Employee demands payment after being fired


having been denied payment after she was fired on January 13, a young woman of Lowmans Leeward took matters into her own hands and beat her boss.

However, when the 21-year-old appeared before Chief Magistrate Rechanne Browne-Matthias at the Serious Offences Court{{more}} last Tuesday to answer charges of assault, causing bodily harm, she was reprimanded and discharged.

Friekesha Douglas explained to the Chief Magistrate that when Jifen Chen, the manager of the Phoenix Restaurant, refused to pay her, saying they were friends, she became upset.

In an interview with SEARCHLIGHT on Wednesday, Douglas said on the day in question, the owner of the restaurant told her she was fired because business was slow.

The young woman said she then approached Chen, the manager of the Lower Bay Street restaurant, and asked to be paid.

“She told me that she is not going to pay me because we are friends,” Douglas said.

“I told her friends and business do not mix.”

According to Douglas, she then took up the key for cash register and held it until they came to an agreement that Chen would pay her if she returned the machine key.

“When I give her back the key, she tried running off from me.”

Douglas said when she tried going towards the cash machine, Chen pushed her away.

It was then she said she saw a slipper on the floor, which she took up and used to hit Chen.

According to the young woman, after this, they started wrestling, which ended when Chen fell on to a piece of wall.

However, when the case was heard last Tuesday, senior prosecutor Adolphus Delspesche told the court that when Douglas asked Chen to pay her before leaving the restaurant, she was told to return on Saturday (payday) to collect the money owed to her.

He stated that Douglas became angry, pulled the key from the cash register, took up the slipper and began beating Chen, pushing her head against a wooden partition, causing injury to Chen’s nose, hand and face.

Douglas was then pushed out of the restaurant by another coworker, said Delpesche.

In the interview with SEARCHLIGHT, Douglas disputed the statement given by police in court stating that it was completely different to what actually happened.

Douglas said Chen never told her to come back on payday, and she did not pull the key out the machine, but took it from off a table.

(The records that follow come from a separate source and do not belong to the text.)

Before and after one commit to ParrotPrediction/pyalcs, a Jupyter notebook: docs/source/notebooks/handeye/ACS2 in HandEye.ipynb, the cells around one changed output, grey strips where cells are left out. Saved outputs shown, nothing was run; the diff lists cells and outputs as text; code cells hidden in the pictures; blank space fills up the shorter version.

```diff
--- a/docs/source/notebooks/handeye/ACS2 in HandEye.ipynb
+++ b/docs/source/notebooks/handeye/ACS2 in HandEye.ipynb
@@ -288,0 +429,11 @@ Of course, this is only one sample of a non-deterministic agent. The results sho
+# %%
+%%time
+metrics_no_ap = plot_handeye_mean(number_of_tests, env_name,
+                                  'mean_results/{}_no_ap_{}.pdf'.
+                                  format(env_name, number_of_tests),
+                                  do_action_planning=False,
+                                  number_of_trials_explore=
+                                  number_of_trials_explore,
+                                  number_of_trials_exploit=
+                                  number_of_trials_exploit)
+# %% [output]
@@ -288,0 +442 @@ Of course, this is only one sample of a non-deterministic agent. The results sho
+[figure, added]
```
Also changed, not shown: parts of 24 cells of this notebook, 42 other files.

She added that no one pushed her out of the restaurant, but two coworkers asked her to leave because police officers would be on the scene.

During mitigation, Douglas told the court she was frustrated because at the end of the month she had to pay her rent and utility bills and was expecting to be paid. She therefore took matters into her own hands when she did not get her money, although she knows she should not have.

She however assured Browne-Matthias that she would never be in court again to answer a charge.

The Chief Magistrate stated that it was difficult to exercise good judgement in such a case.

She noted that the injury report issued to Chen by the doctor gave more detail about what injuries she did not have than the actual injuries, which the magistrate described as “superficial”.

Browne also said that while Douglas had an expectation of payment, she wished that the restaurant worker had not taken matters into her own hands.

The chief magistrate therefore reprimanded and discharged Douglas, a decision which was supported by the prosecutor.

Douglas said she felt very good about the ruling and is grateful that she was just reprimanded.

When SEARCHLIGHT visited the Phoenix restaurant to speak to Chen on Wednesday, she seemingly was not capable of conducting an interview in English. (AS)